## Directions for this task:
How many lines of these entries include the string "link"? State the number alone.

## Input:
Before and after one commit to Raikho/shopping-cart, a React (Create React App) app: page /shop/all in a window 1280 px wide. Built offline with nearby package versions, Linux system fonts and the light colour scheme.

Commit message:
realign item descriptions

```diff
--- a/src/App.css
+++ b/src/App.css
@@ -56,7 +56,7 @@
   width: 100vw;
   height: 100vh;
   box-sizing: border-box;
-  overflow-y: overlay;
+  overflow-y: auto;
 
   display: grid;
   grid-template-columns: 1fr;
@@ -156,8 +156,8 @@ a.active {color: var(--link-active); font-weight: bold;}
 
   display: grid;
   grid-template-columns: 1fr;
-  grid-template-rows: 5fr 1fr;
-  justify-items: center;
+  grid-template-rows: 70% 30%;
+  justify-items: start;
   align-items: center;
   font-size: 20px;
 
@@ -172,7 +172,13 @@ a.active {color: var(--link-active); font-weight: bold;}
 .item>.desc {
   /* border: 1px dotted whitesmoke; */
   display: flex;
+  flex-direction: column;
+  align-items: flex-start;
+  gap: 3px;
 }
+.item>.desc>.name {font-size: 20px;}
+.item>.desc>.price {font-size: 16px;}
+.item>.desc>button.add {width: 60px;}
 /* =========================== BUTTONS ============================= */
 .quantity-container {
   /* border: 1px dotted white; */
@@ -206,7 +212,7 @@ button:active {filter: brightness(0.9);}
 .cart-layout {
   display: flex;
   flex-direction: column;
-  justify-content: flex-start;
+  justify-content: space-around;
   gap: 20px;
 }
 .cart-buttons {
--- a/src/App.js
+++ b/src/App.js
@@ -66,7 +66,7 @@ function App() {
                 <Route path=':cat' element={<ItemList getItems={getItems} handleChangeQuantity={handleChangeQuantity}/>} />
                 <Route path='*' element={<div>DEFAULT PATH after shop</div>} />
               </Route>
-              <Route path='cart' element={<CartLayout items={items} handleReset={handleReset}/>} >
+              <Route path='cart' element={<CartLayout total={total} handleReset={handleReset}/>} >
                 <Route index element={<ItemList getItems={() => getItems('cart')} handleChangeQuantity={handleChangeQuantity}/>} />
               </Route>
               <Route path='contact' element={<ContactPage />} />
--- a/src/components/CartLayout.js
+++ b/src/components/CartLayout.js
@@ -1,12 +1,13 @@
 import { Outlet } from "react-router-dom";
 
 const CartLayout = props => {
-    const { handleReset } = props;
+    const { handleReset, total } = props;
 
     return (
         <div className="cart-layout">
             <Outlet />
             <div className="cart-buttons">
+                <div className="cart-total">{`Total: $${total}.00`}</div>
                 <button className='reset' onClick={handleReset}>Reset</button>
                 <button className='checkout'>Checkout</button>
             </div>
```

...

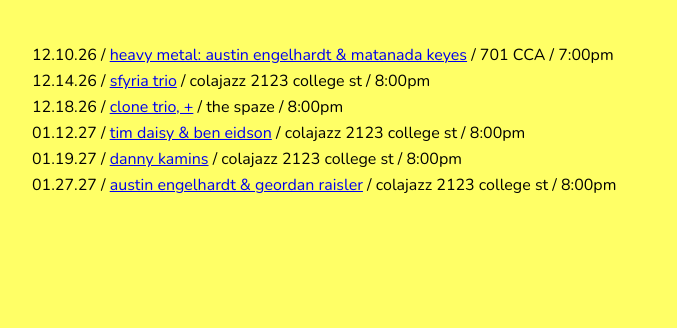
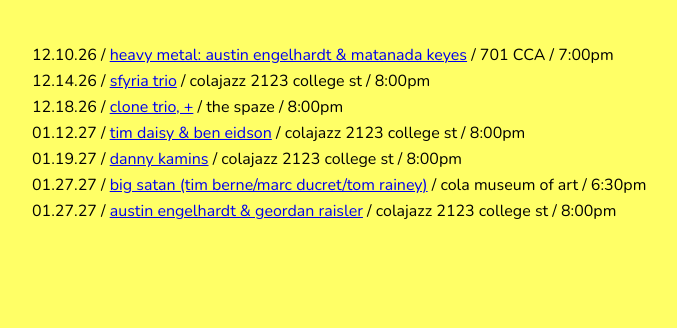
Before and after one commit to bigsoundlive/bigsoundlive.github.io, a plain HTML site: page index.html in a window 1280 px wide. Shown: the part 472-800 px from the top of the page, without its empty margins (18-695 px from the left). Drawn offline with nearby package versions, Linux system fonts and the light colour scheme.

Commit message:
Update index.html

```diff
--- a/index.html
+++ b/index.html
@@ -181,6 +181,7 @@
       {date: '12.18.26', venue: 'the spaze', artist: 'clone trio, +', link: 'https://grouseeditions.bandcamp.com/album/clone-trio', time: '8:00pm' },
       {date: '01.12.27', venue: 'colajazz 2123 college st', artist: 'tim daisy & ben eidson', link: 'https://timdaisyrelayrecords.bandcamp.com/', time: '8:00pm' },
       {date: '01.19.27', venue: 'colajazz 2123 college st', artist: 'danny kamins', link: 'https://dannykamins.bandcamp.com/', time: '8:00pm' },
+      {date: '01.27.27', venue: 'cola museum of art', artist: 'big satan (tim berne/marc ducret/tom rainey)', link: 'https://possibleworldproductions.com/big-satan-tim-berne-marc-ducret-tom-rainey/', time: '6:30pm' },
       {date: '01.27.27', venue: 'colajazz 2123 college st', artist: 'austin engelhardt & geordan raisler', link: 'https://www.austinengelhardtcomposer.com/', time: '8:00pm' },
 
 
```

## Output:
7